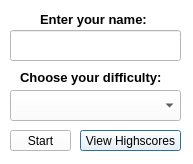
The window that Game/startupwindow.ui (AkiKankaanpaa/Prog3Project) describes before a commit, drawn with Qt 5.
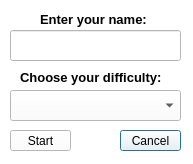
The same window after the commit.

Commit message: Added a highscore board, currently not sorting properly

```diff
--- a/Game/startupwindow.ui
+++ b/Game/startupwindow.ui
@@ -478,14 +478,14 @@
   <widget class="QPushButton" name="highscoreButton">
    <property name="geometry">
     <rect>
-     <x>80</x>
+     <x>120</x>
      <y>130</y>
-     <width>101</width>
+     <width>61</width>
      <height>21</height>
     </rect>
    </property>
    <property name="text">
-    <string>View Highscores</string>
+    <string>Cancel</string>
    </property>
   </widget>
   <widget class="QPushButton" name="startButton">
```
Left out of the diff: 2 changed lines with no effect on the pictures. The commit also changes 7 other files.
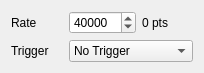
acq4/acq4, file lib/devices/NiDAQ/ProtocolTemplate.ui: the form before one commit.
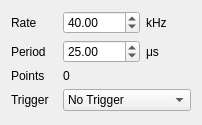
The form after the commit.

What changed in the file:
```diff
--- a/lib/devices/NiDAQ/ProtocolTemplate.ui
+++ b/lib/devices/NiDAQ/ProtocolTemplate.ui
@@ -1,12 +1,12 @@
 <ui version="4.0" >
  <class>Form</class>
- <widget class="QWidget" name="Form" >
-  <property name="geometry" >
+ <widget class="QWidget" name="Form">
+  <property name="geometry">
    <rect>
     <x>0</x>
     <y>0</y>
-    <width>204</width>
-    <height>71</height>
+    <width>202</width>
+    <height>125</height>
    </rect>
   </property>
   <property name="windowTitle" >
@@ -20,28 +20,76 @@
      </property>
     </widget>
    </item>
-   <item row="0" column="1" >
-    <widget class="QSpinBox" name="rateSpin" >
-     <property name="maximum" >
-      <number>2000000</number>
+   <item row="0" column="1">
+    <widget class="QDoubleSpinBox" name="rateSpin">
+     <property name="minimum">
+      <double>0.010000000000000</double>
      </property>
-     <property name="singleStep" >
-      <number>1000</number>
+     <property name="maximum">
+      <double>2000.000000000000000</double>
      </property>
-     <property name="value" >
-      <number>40000</number>
+     <property name="value">
+      <double>40.000000000000000</double>
      </property>
     </widget>
    </item>
-   <item row="1" column="0" >
-    <widget class="QLabel" name="label_2" >
-     <property name="text" >
+   <item row="0" column="2">
+    <widget class="QLabel" name="label_5">
+     <property name="text">
+      <string>kHz</string>
+     </property>
+    </widget>
+   </item>
+   <item row="1" column="0">
+    <widget class="QLabel" name="label_4">
+     <property name="text">
+      <string>Period</string>
+     </property>
+    </widget>
+   </item>
+   <item row="1" column="1">
+    <widget class="QDoubleSpinBox" name="periodSpin">
+     <property name="minimum">
+      <double>1.000000000000000</double>
+     </property>
+     <property name="maximum">
+      <double>10000.000000000000000</double>
+     </property>
+     <property name="value">
+      <double>25.000000000000000</double>
+     </property>
+    </widget>
+   </item>
+   <item row="1" column="2">
+    <widget class="QLabel" name="label_6">
+     <property name="text">
+      <string>μs</string>
+     </property>
+    </widget>
+   </item>
+   <item row="2" column="0">
+    <widget class="QLabel" name="label_3">
+     <property name="text">
+      <string>Points</string>
+     </property>
+    </widget>
+   </item>
+   <item row="2" column="1" colspan="2">
+    <widget class="QLabel" name="numPtsLabel">
+     <property name="text">
+      <string>0</string>
+     </property>
+    </widget>
+   </item>
+   <item row="3" column="0">
+    <widget class="QLabel" name="label_2">
+     <property name="text">
       <string>Trigger</string>
      </property>
     </widget>
    </item>
-   <item row="1" column="1" colspan="2" >
-    <widget class="QComboBox" name="triggerDevList" >
+   <item row="3" column="1" colspan="2">
+    <widget class="QComboBox" name="triggerDevList">
      <item>
       <property name="text" >
        <string>No Trigger</string>
@@ -49,12 +97,18 @@
      </item>
     </widget>
    </item>
-   <item row="0" column="2" >
-    <widget class="QLabel" name="numPtsLabel" >
-     <property name="text" >
-      <string>0 pts</string>
+   <item row="4" column="1">
+    <spacer name="verticalSpacer">
+     <property name="orientation">
+      <enum>Qt::Vertical</enum>
      </property>
-    </widget>
+     <property name="sizeHint" stdset="0">
+      <size>
+       <width>20</width>
+       <height>40</height>
+      </size>
+     </property>
+    </spacer>
    </item>
   </layout>
  </widget>
```
Left out of the diff: 15 changed lines with no effect on the pictures.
^^^^
WORK TO COMPLETE: Please output all the data exactly as given, with the pictures omitted.

SOLUTION TO THE PROBLEM:
The window that Game/startupwindow.ui (AkiKankaanpaa/Prog3Project) describes before a commit, drawn with Qt 5.
The same window after the commit.

Commit message: Added a highscore board, currently not sorting properly

```diff
--- a/Game/startupwindow.ui
+++ b/Game/startupwindow.ui
@@ -478,14 +478,14 @@
   <widget class="QPushButton" name="highscoreButton">
    <property name="geometry">
     <rect>
-     <x>80</x>
+     <x>120</x>
      <y>130</y>
-     <width>101</width>
+     <width>61</width>
      <height>21</height>
     </rect>
    </property>
    <property name="text">
-    <string>View Highscores</string>
+    <string>Cancel</string>
    </property>
   </widget>
   <widget class="QPushButton" name="startButton">
```
Left out of the diff: 2 changed lines with no effect on the pictures. The commit also changes 7 other files.
acq4/acq4, file lib/devices/NiDAQ/ProtocolTemplate.ui: the form before one commit.
The form after the commit.

What changed in the file:
```diff
--- a/lib/devices/NiDAQ/ProtocolTemplate.ui
+++ b/lib/devices/NiDAQ/ProtocolTemplate.ui
@@ -1,12 +1,12 @@
 <ui version="4.0" >
  <class>Form</class>
- <widget class="QWidget" name="Form" >
-  <property name="geometry" >
+ <widget class="QWidget" name="Form">
+  <property name="geometry">
    <rect>
     <x>0</x>
     <y>0</y>
-    <width>204</width>
-    <height>71</height>
+    <width>202</width>
+    <height>125</height>
    </rect>
   </property>
   <property name="windowTitle" >
@@ -20,28 +20,76 @@
      </property>
     </widget>
    </item>
-   <item row="0" column="1" >
-    <widget class="QSpinBox" name="rateSpin" >
-     <property name="maximum" >
-      <number>2000000</number>
+   <item row="0" column="1">
+    <widget class="QDoubleSpinBox" name="rateSpin">
+     <property name="minimum">
+      <double>0.010000000000000</double>
      </property>
-     <property name="singleStep" >
-      <number>1000</number>
+     <property name="maximum">
+      <double>2000.000000000000000</double>
      </property>
-     <property name="value" >
-      <number>40000</number>
+     <property name="value">
+      <double>40.000000000000000</double>
      </property>
     </widget>
    </item>
-   <item row="1" column="0" >
-    <widget class="QLabel" name="label_2" >
-     <property name="text" >
+   <item row="0" column="2">
+    <widget class="QLabel" name="label_5">
+     <property name="text">
+      <string>kHz</string>
+     </property>
+    </widget>
+   </item>
+   <item row="1" column="0">
+    <widget class="QLabel" name="label_4">
+     <property name="text">
+      <string>Period</string>
+     </property>
+    </widget>
+   </item>
+   <item row="1" column="1">
+    <widget class="QDoubleSpinBox" name="periodSpin">
+     <property name="minimum">
+      <double>1.000000000000000</double>
+     </property>
+     <property name="maximum">
+      <double>10000.000000000000000</double>
+     </property>
+     <property name="value">
+      <double>25.000000000000000</double>
+     </property>
+    </widget>
+   </item>
+   <item row="1" column="2">
+    <widget class="QLabel" name="label_6">
+     <property name="text">
+      <string>μs</string>
+     </property>
+    </widget>
+   </item>
+   <item row="2" column="0">
+    <widget class="QLabel" name="label_3">
+     <property name="text">
+      <string>Points</string>
+     </property>
+    </widget>
+   </item>
+   <item row="2" column="1" colspan="2">
+    <widget class="QLabel" name="numPtsLabel">
+     <property name="text">
+      <string>0</string>
+     </property>
+    </widget>
+   </item>
+   <item row="3" column="0">
+    <widget class="QLabel" name="label_2">
+     <property name="text">
       <string>Trigger</string>
      </property>
     </widget>
    </item>
-   <item row="1" column="1" colspan="2" >
-    <widget class="QComboBox" name="triggerDevList" >
+   <item row="3" column="1" colspan="2">
+    <widget class="QComboBox" name="triggerDevList">
      <item>
       <property name="text" >
        <string>No Trigger</string>
@@ -49,12 +97,18 @@
      </item>
     </widget>
    </item>
-   <item row="0" column="2" >
-    <widget class="QLabel" name="numPtsLabel" >
-     <property name="text" >
-      <string>0 pts</string>
+   <item row="4" column="1">
+    <spacer name="verticalSpacer">
+     <property name="orientation">
+      <enum>Qt::Vertical</enum>
      </property>
-    </widget>
+     <property name="sizeHint" stdset="0">
+      <size>
+       <width>20</width>
+       <height>40</height>
+      </size>
+     </property>
+    </spacer>
    </item>
   </layout>
  </widget>
```
Left out of the diff: 15 changed lines with no effect on the pictures.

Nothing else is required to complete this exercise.